Up on the hillside overlooking Zurich Lake, the philanthropy community of Switzerland, including many like-minded companions from abroad, discussed recent dynamics in the sector. A beautiful sunny day blessed the conversation.
The symposium aimed to illustrate the interaction between foundations’ initial activities and their targeted outcomes. Participants raised questions such as: ‘How do foundations act and therefore have an impact?’ We all had different perspectives on how to evaluate the change-making impact of our funding. Foundations generally try to benefit the public or a specific social group. But what is the impact on society? More generally, we asked: ‘Are all parameters measurable?’ and ‘How can we evaluate long-term outcome?’
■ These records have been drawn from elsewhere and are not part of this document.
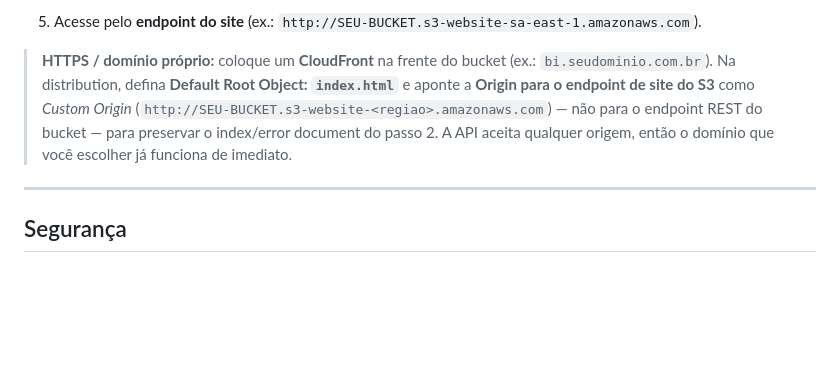
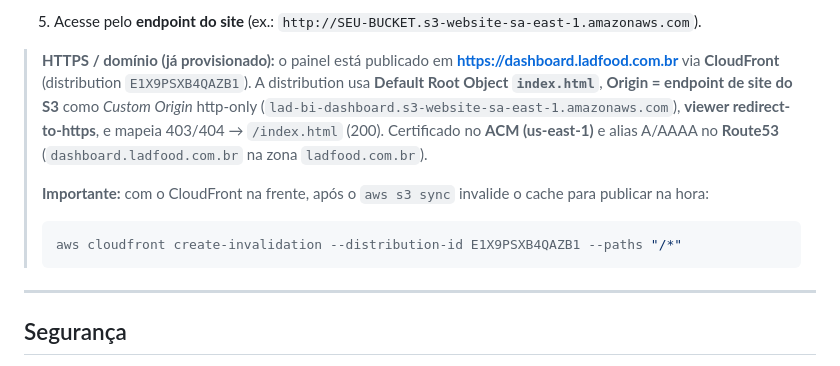
Before and after one commit to ladsistemas/lad-bi-dashboard, a Markdown page: README.md, the part around the change. GitHub-like rendering; blank space fills up the shorter version.

Commit message:
docs: registra HTTPS via CloudFront (dashboard.ladfood.com.br) + invalidacao
Co-Authored-By: Claude Opus 4.8 (1M context) <noreply@anthropic.com>

````diff
--- a/README.md
+++ b/README.md
@@ -151,12 +151,18 @@ Depois acesse `http://localhost:8080`.
 
 5. Acesse pelo **endpoint do site** (ex.: `http://SEU-BUCKET.s3-website-sa-east-1.amazonaws.com`).
 
-> **HTTPS / domínio próprio:** coloque um **CloudFront** na frente do bucket
-> (ex.: `bi.seudominio.com.br`). Na distribution, defina **Default Root Object: `index.html`** e
-> aponte a **Origin para o endpoint de site do S3** como *Custom Origin*
-> (`http://SEU-BUCKET.s3-website-<regiao>.amazonaws.com`) — não para o endpoint REST do bucket —
-> para preservar o index/error document do passo 2. A API aceita qualquer origem, então o domínio
-> que você escolher já funciona de imediato.
+> **HTTPS / domínio (já provisionado):** o painel está publicado em
+> **https://dashboard.ladfood.com.br** via **CloudFront** (distribution `E1X9PSXB4QAZB1`).
+> A distribution usa **Default Root Object `index.html`**, **Origin = endpoint de site do S3**
+> como *Custom Origin* http-only (`lad-bi-dashboard.s3-website-sa-east-1.amazonaws.com`),
+> **viewer redirect-to-https**, e mapeia 403/404 → `/index.html` (200). Certificado no **ACM (us-east-1)**
+> e alias A/AAAA no **Route53** (`dashboard.ladfood.com.br` na zona `ladfood.com.br`).
+>
+> **Importante:** com o CloudFront na frente, após o `aws s3 sync` invalide o cache para publicar na hora:
+>
+> ```bash
+> aws cloudfront create-invalidation --distribution-id E1X9PSXB4QAZB1 --paths "/*"
+> ```
 
 ---
 
````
The main take-home message could help foundations revise their approach to measurement: establish a vision, formulate a mission, and set your goals according to a clear strategy. Preferably collaborate with partners across sectors. Establish and implement a sound measurement system to learn from mistakes or disappointments – address this with your partners, and find new ways of avoiding those mistakes in the future. Be aware that providing grants is a continuous process and a person should be able to adjust an already running project. Being able to monitor the success of a project has a positive effect. The awareness of different cultures and therefore different behaviour plays an important role in establishing a successful strategy. Never forget the power of entrepreneurial mechanisms and try to integrate them in your wider project work. Foundations should use their standing to influence policy making, preferably as a diverse group of organisations across different sectors, in different regions.
The final highlight of the symposium was a discussion with Stephan Schmidheiny, a Swiss industrialist who founded the Avina Foundation and remains its president. Reflecting on his long work in South America, he expressed how important it is for philanthropies to initiate social change. He emphasised collective learning, adding that large foundations should take a leading role in collaborations between funders and the societies they serve. He encourages the founders themselves and the next generation to be better connected with each other and to pool strategies and resources. His personal motivation for charitable work is the joy that comes with it. He says being able to do charitable work is a privilege.
Given the splendid environment of the venue in Rueschlikon, the excellent food, and the amicable atmosphere, we all enjoyed a well-organized and interesting conference. You will find further impressions and the discussion with Stephan Schmidheiny online (www.swissfoundations.ch & http://www.stiftungssymposium.ch). We are all looking forward to next year’s symposium which will take place 11 May 2016 in Biel.
Heiko Specking, founder and partner of specking+partners ltd.